NeoAnderson 10-24-2002 10:20 AM

how to add a new user with all settings the same as root's?
I logged in as root and setup all my things, such as desktop, installing software, making some changes in the system. then I created a normal user, and I want this user to have all of the settings the same as root's, and this user can run all the softwares that root has installed with the same settings as root's. how to do it?

Thymox 10-24-2002 10:25 AM

It's a bad idea.

trickykid 10-24-2002 10:52 AM

This is one reason why its a good idea to use the search function on this site, as this was asked and answered earlier just a few posts down from this one.

NeoAnderson 10-25-2002 09:35 AM

I don't mean that I want to access all things like root, I just don't want to setup all things up again, so I want to copy root's settings of softwares and desktops to the normal user, so the normal user can save some time.

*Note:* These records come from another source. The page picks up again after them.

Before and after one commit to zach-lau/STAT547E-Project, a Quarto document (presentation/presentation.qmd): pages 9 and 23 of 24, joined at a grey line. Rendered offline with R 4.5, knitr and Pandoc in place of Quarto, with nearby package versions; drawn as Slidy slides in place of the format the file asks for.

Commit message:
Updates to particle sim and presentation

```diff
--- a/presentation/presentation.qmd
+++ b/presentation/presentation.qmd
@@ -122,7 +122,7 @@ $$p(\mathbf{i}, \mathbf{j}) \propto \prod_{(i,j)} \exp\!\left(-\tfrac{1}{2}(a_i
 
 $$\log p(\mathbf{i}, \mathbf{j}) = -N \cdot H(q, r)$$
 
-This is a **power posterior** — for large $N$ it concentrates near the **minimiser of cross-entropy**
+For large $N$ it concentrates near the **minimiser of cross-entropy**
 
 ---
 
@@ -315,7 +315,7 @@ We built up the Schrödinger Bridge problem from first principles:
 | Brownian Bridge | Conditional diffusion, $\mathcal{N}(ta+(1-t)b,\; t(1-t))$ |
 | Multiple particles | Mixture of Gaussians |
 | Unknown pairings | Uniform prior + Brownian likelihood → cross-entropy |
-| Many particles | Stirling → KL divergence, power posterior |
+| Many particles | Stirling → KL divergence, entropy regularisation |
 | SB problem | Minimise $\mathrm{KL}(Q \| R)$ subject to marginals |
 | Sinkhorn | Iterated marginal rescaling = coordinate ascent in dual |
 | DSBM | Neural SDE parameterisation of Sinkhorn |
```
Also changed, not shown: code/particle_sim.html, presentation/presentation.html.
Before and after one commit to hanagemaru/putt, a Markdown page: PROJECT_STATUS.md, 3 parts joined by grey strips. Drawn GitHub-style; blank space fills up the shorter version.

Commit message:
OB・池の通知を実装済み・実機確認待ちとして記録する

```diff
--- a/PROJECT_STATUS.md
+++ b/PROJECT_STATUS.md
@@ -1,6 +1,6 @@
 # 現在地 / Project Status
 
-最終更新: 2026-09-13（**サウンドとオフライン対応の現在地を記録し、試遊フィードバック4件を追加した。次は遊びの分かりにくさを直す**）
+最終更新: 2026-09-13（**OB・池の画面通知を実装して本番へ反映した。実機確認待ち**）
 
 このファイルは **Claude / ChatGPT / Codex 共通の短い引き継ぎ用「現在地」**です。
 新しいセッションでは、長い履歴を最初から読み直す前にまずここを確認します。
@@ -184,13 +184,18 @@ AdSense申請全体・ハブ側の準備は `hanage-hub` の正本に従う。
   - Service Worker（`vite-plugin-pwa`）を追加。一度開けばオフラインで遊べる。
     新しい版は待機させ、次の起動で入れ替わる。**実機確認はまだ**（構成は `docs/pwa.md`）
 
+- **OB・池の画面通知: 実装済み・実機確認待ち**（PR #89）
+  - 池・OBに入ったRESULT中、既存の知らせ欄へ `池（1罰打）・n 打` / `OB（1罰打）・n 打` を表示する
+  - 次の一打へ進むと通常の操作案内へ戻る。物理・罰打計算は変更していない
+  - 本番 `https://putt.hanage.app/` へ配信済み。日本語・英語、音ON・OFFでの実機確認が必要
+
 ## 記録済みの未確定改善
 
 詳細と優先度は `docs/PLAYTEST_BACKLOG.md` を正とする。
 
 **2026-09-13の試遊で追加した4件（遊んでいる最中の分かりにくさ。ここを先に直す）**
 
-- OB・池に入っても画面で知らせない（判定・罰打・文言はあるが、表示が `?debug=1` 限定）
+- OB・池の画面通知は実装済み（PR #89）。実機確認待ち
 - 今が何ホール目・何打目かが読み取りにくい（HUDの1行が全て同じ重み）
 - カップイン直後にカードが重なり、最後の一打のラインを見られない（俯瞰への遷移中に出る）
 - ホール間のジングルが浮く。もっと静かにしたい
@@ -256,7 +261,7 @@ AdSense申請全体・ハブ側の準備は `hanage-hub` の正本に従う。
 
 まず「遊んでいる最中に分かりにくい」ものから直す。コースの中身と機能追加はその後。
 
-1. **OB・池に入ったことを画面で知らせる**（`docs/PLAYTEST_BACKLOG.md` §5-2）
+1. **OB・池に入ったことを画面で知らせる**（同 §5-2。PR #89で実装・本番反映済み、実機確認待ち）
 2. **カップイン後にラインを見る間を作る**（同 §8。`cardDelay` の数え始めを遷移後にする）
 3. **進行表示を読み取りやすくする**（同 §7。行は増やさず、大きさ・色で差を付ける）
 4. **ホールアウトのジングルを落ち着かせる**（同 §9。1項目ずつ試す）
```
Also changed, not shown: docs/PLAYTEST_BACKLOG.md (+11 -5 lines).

Thymox 10-25-2002 09:41 AM

So, what, you want to copy all of root's user settings for different programs and such? You could try copying the contents of /root to /home/user-name/ and then chown username:username * -R so that everything is then owened by the user.

Personally I would not have done things in this manner: I would have installed the system, setup a user first and then installed stuff and run things so that the user has the settings in the first place... it can be dangerous for your system's health if you work as root.

NeoAnderson 10-25-2002 09:20 PM

Thank you very much Thymox. now I want to reinstall my linux and do what you adviced me to. which distro do u think is suitable for me, redhat 7.3(I have tried 8.0 but I don't like it) or debian or slackware?

Thymox 10-27-2002 05:10 PM

That all depends on what you want to be doing... If you want to have a system up and running quickly that is (fairly) hassle free, then go with RH. If you want to have a system that is a little more fiddly, but ultimataly worth it in the end, then go for Debian - as an aside, some would say that it is more Linux than the others because the whole of it is GNU orientated... apparently - but if you want a system that you can tune to your own specific needs and get your hands dirty with, then go for Slackware. Personally I would opt for Slackware... but then I am biased 'coz I run Slackware (on one of my machines, anyway :))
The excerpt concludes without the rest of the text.